The following is an unofficial translation of an article from French revolutionary newspaper La Cause du Peuple titled “Sur la grève de la RATP.”

Translation by Kate LaBelle

Workers from the Régie autonome des transports Parisiens (RATP), the Parisian transportation network, were among the most combative during the December and January strike against pension reforms. Every day for over a month, thousands of them, even more during the biggest days, went on strike, losing their wages in order to defend our rights.

The movement within the RATP began well before December 5, when Parisian transportation workers began a massive but isolated strike, on September 13, 2019. Workers from the RATP, followed by those from the Confédération générale du travail (CGT), the Force ouvrière (FO), the Fédération syndicale unitaire, and Solidaires, various unions, called for a day of mobilization, and for a renewed general strike on December 5, to give themselves time and to avoid again being the only ones to go on strike.

Over several months, the most mobilized among the workers convinced their colleagues one by one to go on strike, even if most of them, especially among the younger workers, for whom it was the first strike, were very motivated and were only awaiting an attack from the bourgeoisie to respond.

On the day of action, almost all buses and metros went out of service, and the demonstrations united more than one million people. In the weeks that followed, the mobilization continued, and hundreds of people came every day to support the strikers and block the bus depots, something the RATP workers could not do without losing their jobs. The losses that the strike and blockages inflicted upon the bourgeoisie were estimated at 400 million euros for about a month and a half!

Obviously, this is not without sacrifice; dozens of strikers have gone before disciplinary committees, others are in progress, and even if the strike is over, the mobilized RATP workers have been present in large numbers during these assemblies to support their colleagues. But they don’t only risk internal repercussions: in front of the blocked depots, and principally in the suburbs, the police arrived to break up the blockades, often violently, and arrest the strikers and their supporters, of whom some will be tried soon. The police did not hesitate to fulfill their role as the bourgeoisie’s guard dog, by using all their arms on the demonstrators: batons, tear gas, grenades, flashballs…

Unfortunately, despite the heroism of the RATP workers, the strike has ended, due to a certain number of problems and errors in the mobilization.
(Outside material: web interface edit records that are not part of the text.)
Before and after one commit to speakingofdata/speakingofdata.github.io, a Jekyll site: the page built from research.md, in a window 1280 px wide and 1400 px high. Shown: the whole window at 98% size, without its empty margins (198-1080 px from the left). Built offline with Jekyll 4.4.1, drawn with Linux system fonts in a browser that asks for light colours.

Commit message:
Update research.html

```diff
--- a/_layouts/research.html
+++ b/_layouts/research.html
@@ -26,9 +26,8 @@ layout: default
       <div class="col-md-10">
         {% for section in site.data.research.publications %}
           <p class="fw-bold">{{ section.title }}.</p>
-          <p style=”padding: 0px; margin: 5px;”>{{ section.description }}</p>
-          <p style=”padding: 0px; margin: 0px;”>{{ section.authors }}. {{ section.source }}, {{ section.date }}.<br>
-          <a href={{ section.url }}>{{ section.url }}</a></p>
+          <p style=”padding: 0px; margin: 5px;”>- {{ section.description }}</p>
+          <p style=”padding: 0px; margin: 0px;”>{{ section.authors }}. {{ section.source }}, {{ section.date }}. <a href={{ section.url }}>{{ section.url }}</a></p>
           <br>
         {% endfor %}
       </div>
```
To begin, the proletariat was not united in this mobilization, and it fell into the classic error of division by sector, in which certain groups began to mobilize when others were exhausted: RATP workers, rail workers, sanitation workers… Some even throw in sectors of the Gilets Jaunes in this list. This division comes from the syndicalist tradition in France, which confines struggles to the economic terrain, and therefore separates the proletariat by the sector in which it works.

This suits the unions well, who also participated in the defeat of the movement by calling first for days of action spaced out one from another, which caused the decline of the mobilization in the usual pattern of strikes. Yet, the strikers were ready to engage in blockages and demonstrations, at times without waiting for the authorization from the central command, for example, during the strike of December 28, organized on a Saturday by the Yellow Vests at the base of the movement, who refused to wait more than three weeks between the day of mobilization (December 17) and the next, being January 9.
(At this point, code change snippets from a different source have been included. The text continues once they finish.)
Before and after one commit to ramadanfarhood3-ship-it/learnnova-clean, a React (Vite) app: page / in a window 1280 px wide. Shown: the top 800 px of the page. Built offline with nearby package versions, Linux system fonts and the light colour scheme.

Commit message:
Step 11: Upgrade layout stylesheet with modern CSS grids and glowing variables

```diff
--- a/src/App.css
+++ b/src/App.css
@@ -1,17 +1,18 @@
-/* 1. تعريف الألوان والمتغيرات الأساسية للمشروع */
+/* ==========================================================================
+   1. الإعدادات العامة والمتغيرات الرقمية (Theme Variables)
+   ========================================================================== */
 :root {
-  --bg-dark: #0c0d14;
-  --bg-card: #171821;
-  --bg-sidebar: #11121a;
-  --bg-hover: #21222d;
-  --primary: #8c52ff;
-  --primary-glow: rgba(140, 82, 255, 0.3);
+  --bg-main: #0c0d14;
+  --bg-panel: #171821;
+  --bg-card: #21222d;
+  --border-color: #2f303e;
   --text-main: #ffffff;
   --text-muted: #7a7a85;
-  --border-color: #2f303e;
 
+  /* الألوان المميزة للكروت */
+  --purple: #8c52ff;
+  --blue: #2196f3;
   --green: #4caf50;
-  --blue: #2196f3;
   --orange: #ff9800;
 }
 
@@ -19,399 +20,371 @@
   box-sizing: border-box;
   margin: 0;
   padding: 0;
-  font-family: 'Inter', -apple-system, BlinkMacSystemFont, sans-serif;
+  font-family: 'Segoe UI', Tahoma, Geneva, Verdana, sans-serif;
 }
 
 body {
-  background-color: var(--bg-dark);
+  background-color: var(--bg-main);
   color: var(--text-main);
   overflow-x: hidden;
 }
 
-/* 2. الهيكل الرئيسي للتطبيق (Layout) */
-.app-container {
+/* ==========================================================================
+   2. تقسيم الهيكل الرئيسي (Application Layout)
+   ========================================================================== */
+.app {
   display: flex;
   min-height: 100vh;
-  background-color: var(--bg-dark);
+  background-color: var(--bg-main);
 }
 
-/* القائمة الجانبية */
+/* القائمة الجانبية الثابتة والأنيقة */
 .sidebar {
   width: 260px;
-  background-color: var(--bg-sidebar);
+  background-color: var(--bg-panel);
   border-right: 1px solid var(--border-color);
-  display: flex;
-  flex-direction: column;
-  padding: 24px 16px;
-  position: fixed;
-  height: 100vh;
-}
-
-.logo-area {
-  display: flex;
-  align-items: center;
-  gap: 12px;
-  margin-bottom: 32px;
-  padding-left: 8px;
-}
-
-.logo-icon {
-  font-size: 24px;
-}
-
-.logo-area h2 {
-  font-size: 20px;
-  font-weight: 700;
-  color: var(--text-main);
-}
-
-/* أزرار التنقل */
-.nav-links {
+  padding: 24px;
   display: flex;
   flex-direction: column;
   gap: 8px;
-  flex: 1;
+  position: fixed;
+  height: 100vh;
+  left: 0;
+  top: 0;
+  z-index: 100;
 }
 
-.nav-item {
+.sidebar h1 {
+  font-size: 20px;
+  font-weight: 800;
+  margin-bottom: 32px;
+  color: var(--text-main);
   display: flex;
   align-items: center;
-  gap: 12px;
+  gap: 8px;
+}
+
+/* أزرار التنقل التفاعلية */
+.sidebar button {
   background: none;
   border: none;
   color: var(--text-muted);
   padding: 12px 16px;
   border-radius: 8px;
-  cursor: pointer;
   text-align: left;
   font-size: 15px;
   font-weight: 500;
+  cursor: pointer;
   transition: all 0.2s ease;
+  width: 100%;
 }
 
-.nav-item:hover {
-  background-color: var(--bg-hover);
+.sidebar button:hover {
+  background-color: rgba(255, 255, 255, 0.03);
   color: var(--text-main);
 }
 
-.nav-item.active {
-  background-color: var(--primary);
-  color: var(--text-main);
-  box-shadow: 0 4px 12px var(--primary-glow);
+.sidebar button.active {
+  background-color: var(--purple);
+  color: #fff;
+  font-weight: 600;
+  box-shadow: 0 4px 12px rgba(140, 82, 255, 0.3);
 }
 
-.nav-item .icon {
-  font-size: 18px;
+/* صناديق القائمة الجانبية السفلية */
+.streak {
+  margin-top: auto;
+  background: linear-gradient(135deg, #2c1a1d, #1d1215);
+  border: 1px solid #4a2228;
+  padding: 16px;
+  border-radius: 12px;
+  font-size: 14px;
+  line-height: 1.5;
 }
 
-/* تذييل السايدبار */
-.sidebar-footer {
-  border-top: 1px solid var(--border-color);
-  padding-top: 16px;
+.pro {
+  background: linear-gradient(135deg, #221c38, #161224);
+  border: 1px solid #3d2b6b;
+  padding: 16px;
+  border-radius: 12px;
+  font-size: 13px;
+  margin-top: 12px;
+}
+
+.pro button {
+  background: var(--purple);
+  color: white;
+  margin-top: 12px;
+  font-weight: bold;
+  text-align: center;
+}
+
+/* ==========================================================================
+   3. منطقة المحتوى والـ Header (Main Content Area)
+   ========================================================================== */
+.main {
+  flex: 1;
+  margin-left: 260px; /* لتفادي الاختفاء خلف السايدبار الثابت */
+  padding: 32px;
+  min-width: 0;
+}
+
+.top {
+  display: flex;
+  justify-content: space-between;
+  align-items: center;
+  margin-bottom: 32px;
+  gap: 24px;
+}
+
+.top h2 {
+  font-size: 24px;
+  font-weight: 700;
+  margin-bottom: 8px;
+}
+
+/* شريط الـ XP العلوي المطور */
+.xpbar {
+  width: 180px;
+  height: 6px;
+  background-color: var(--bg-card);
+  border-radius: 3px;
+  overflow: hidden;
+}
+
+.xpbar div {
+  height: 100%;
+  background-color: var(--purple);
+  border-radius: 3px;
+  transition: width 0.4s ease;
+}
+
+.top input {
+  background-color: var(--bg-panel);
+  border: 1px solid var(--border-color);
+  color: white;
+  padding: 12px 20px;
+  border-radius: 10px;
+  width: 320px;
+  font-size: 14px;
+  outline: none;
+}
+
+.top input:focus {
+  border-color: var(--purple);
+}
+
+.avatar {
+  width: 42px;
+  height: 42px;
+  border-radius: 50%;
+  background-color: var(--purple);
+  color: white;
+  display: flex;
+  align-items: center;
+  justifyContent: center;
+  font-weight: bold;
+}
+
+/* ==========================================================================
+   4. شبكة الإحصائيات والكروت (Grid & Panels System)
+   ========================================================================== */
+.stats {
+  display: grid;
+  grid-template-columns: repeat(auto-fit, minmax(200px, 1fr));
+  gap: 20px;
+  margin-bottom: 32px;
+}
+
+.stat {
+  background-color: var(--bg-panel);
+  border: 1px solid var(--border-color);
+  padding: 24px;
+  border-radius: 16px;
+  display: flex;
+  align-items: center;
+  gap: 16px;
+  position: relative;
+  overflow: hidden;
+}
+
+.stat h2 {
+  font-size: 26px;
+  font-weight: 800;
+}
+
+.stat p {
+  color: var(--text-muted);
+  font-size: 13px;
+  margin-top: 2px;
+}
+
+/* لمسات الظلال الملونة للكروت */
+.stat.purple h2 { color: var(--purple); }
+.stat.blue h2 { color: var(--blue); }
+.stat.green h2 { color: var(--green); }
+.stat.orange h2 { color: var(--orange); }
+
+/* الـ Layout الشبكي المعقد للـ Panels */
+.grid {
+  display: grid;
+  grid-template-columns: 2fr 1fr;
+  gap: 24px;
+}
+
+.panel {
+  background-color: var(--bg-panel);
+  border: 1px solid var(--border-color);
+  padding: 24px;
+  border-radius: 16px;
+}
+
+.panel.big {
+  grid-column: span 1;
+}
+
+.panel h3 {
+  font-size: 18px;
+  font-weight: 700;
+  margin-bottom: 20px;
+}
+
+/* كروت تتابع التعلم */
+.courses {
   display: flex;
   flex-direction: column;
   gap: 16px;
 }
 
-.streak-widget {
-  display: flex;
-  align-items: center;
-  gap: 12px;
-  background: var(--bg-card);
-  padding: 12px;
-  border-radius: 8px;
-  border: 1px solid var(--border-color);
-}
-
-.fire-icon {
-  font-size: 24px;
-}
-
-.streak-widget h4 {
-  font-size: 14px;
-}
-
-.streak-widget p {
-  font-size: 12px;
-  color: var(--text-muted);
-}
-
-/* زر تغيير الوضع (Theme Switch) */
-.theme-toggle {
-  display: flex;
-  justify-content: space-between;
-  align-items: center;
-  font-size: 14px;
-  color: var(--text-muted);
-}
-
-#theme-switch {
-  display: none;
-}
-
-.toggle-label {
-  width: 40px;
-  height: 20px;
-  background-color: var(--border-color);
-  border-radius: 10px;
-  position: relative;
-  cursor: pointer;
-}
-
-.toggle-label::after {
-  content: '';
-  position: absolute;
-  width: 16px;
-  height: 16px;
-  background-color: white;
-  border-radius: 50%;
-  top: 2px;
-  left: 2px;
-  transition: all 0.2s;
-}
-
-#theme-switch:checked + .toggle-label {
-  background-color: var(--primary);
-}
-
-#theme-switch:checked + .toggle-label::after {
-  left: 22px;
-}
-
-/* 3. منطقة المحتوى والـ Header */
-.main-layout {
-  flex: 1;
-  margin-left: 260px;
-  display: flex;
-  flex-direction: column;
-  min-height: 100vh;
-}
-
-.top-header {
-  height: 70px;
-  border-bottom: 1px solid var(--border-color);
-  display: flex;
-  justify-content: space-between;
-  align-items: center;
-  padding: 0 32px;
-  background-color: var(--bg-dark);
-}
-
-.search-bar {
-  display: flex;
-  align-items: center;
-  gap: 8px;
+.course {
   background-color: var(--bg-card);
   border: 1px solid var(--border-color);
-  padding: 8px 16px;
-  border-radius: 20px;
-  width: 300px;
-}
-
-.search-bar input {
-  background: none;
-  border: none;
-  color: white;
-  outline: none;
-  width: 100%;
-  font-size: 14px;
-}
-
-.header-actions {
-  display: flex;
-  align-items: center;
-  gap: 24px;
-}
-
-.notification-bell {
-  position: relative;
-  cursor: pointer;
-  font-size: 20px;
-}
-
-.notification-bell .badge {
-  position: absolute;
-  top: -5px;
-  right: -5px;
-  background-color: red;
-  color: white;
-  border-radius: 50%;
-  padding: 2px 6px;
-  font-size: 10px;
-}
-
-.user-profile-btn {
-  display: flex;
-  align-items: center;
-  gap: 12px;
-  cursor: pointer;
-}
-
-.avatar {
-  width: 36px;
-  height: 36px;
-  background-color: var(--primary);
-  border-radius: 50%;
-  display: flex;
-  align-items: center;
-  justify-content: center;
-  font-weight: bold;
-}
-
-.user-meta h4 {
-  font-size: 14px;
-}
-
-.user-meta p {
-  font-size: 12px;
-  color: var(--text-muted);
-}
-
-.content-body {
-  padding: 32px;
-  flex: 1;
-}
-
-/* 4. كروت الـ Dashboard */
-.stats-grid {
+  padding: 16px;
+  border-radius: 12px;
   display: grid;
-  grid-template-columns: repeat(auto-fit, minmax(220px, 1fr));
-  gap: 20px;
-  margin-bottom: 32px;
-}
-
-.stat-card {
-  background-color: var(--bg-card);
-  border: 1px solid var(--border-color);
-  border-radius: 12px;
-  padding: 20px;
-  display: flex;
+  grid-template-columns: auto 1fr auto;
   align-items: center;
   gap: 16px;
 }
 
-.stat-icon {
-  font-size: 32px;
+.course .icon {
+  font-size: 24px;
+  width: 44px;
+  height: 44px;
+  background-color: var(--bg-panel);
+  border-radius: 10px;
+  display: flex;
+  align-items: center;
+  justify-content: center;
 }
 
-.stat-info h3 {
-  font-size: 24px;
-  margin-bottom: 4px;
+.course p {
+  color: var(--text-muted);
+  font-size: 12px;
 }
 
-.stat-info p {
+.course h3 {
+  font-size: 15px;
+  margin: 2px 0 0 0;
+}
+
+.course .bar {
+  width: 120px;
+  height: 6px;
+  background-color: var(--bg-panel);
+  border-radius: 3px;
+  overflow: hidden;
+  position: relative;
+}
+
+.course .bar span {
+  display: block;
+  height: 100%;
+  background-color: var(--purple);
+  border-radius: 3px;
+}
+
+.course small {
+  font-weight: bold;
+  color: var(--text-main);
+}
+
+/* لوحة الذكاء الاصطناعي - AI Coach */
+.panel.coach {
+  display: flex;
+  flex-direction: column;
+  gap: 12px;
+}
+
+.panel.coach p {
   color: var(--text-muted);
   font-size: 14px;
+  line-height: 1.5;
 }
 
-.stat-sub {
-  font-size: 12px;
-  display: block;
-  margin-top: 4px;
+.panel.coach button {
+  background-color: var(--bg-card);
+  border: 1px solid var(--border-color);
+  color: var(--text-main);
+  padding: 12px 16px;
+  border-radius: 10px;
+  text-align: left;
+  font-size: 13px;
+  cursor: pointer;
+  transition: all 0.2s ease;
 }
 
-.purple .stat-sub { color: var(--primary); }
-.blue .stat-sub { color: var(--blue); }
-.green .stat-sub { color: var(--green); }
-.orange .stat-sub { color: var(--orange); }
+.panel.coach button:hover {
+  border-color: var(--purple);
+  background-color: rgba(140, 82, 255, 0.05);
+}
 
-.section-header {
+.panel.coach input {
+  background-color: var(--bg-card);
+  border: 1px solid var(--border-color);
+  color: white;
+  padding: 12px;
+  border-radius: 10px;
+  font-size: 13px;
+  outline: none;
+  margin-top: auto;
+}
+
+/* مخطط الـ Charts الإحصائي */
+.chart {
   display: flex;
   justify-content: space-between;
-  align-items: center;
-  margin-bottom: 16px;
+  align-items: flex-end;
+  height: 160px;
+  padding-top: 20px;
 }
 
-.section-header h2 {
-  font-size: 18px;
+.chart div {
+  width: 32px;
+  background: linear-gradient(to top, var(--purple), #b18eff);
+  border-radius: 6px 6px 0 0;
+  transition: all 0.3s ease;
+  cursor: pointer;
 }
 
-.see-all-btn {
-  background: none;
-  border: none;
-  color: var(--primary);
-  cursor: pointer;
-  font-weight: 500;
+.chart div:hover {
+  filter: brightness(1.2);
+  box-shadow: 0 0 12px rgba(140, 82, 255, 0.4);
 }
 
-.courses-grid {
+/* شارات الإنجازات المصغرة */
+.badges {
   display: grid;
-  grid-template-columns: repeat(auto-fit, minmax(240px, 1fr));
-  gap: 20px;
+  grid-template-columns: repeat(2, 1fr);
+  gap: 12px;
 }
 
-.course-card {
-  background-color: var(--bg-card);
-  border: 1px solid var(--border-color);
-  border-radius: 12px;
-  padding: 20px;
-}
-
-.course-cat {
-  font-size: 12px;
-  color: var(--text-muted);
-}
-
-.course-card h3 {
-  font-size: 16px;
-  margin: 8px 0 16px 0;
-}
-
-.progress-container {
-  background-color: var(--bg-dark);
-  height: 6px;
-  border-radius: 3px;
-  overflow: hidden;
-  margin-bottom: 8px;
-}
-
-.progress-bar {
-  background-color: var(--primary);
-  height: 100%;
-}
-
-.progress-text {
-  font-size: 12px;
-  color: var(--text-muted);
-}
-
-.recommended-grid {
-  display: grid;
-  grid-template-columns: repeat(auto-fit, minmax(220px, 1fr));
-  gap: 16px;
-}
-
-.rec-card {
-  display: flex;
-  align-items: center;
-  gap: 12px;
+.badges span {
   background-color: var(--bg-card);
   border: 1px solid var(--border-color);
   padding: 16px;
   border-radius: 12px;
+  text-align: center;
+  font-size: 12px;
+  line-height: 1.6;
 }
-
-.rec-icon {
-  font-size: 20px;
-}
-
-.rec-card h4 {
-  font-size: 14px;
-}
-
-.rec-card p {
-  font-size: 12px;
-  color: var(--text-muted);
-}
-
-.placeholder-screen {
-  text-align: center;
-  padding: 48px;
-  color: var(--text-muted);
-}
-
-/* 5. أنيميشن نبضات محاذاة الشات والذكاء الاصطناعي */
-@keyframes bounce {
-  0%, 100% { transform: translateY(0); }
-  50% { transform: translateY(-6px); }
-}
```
Later in the movement, while many strikers began to tire, and when the rank and file was preparing for a day of mobilization on January 15, the union directives imposed two others: the 14th and 16th of January, even though it was already too late to notify people of the strike! This demonstrates well the degree of disconnection between the centralized unions and the workers whom they are supposed to represent!
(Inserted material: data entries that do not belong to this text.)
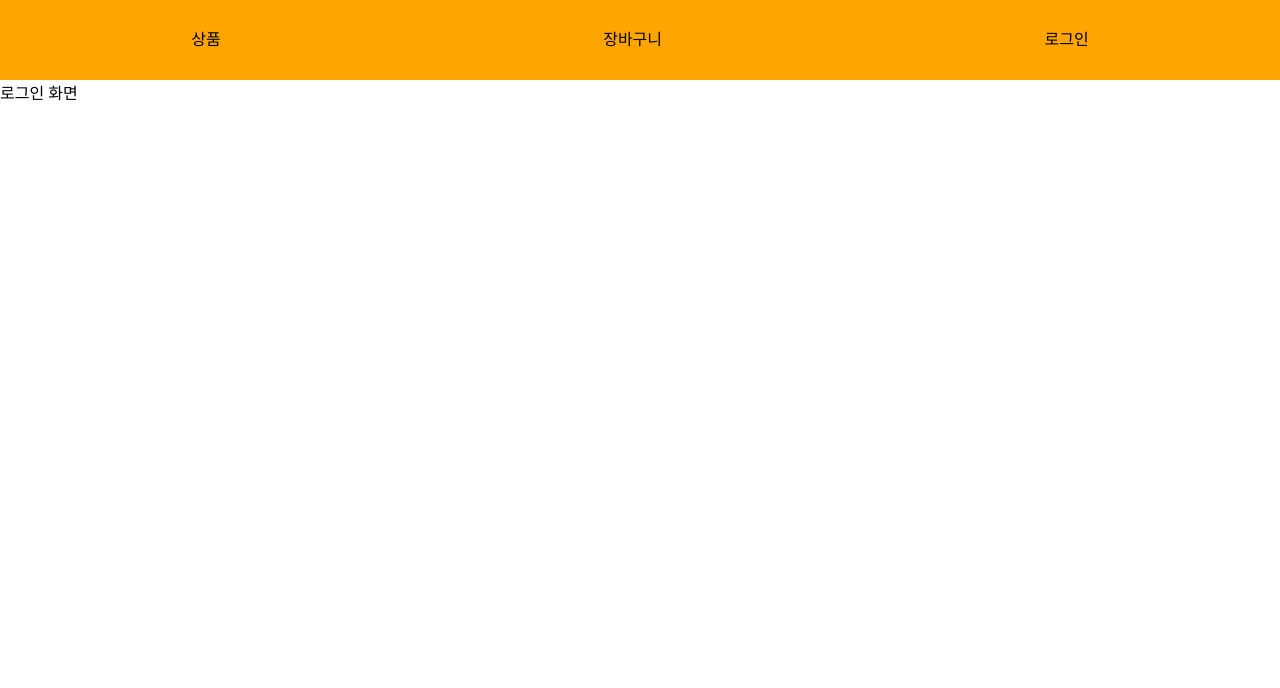
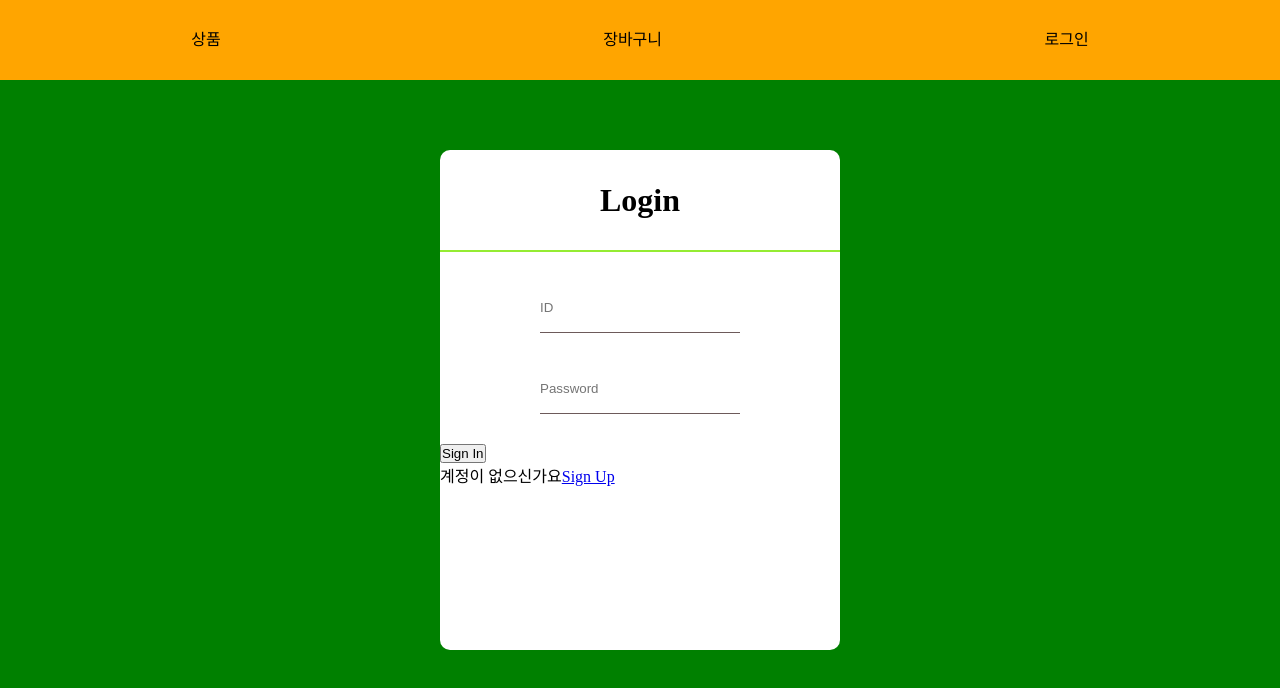
Before and after one commit to iHateAI/VUE.JS-ShoppingCart, a Vue app in the folder frontend/: page /login in a window 1280 px wide. Shown: the top 688 px of the page. Built offline with nearby package versions, Linux system fonts and the light colour scheme.

Commit message:
front - 로그인화면, Input

```diff
--- a/frontend/src/App.vue
+++ b/frontend/src/App.vue
@@ -15,7 +15,7 @@ export default {
 </script>
 
 <style>
-body {
+* {
   margin: 0;
   padding: 0;
 }
--- a/frontend/src/views/Container.vue
+++ b/frontend/src/views/Container.vue
@@ -14,8 +14,8 @@ export default {
   },
   data() {
     return {
-      isLogin: false,
-      username: '',
+      isLogin: true,
+      username: 'ㅇㅇ',
     }
   }
 }
--- a/frontend/src/views/Header.vue
+++ b/frontend/src/views/Header.vue
@@ -17,8 +17,9 @@ export default {
 <style scoped>
 header {
   background-color: orange;
+  width: 100%;
   height: 80px;
-
+  position: fixed;
 }
 
 header ol {
--- a/frontend/src/views/Login.vue
+++ b/frontend/src/views/Login.vue
@@ -1,6 +1,18 @@
 <template>
-  <div>
-    로그인 화면
+  <div class="container">
+    <div class="login-box">
+      <div class="title-box">
+        <h1>Login</h1>
+      </div>
+      <div class="input-id">
+        <input type="text" placeholder="ID">
+      </div>
+      <div class="input-pw">
+        <input type="password" placeholder="Password">
+      </div>
+      <p><button>Sign In</button></p>
+      <p>계정이 없으신가요<span><a href="#">Sign Up</a></span></p>
+    </div>
   </div>
 </template>
 
@@ -11,5 +23,44 @@ export default {
 </script>
 
 <style scoped>
+.container {
+  height: 100vh;
+  background-color: green;
+  display: flex;
+  justify-content: center;
+  align-items: center;
+}
+
+.container .login-box {
+  background-color: white;
+  width: 400px;
+  height: 500px;
+  border-radius: 10px 10px;
+}
+
+.container .login-box .title-box {
+  height: 100px;
+  border-bottom: solid 2px rgb(149, 236, 50);
+}
+
+.container .login-box .title-box h1 {
+  text-align: center;
+  line-height: 100px;
+}
+
+.container .login-box .input-id, .input-pw {
+  text-align: center;
+  margin: 30px;
+}
+
+
+input {
+  width: 200px;
+  height: 50px;
+  border: none;
+  border-bottom: 1px solid rgb(109, 90, 90);
+}
+
+
 
 </style>
```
Finally, the strike is not enough: numerous workers, especially in the private sector, could not strike because they risk being fired, or to not be able to find work at the end of their contracts. Moreover, many people do not have any work, and can therefore not stop working. Those who cannot strike can still support the mobilization by participating in actions or by giving donations, but this is not enough! We cannot permit ourselves to stay in a supportive position, we cannot permit ourselves to struggle for the retraction of this or that reform while the masses are still the most oppressed by the bourgeoisie! We must go further, the pension reform is inscribed in a capitalist system that we must slaughter with revolution!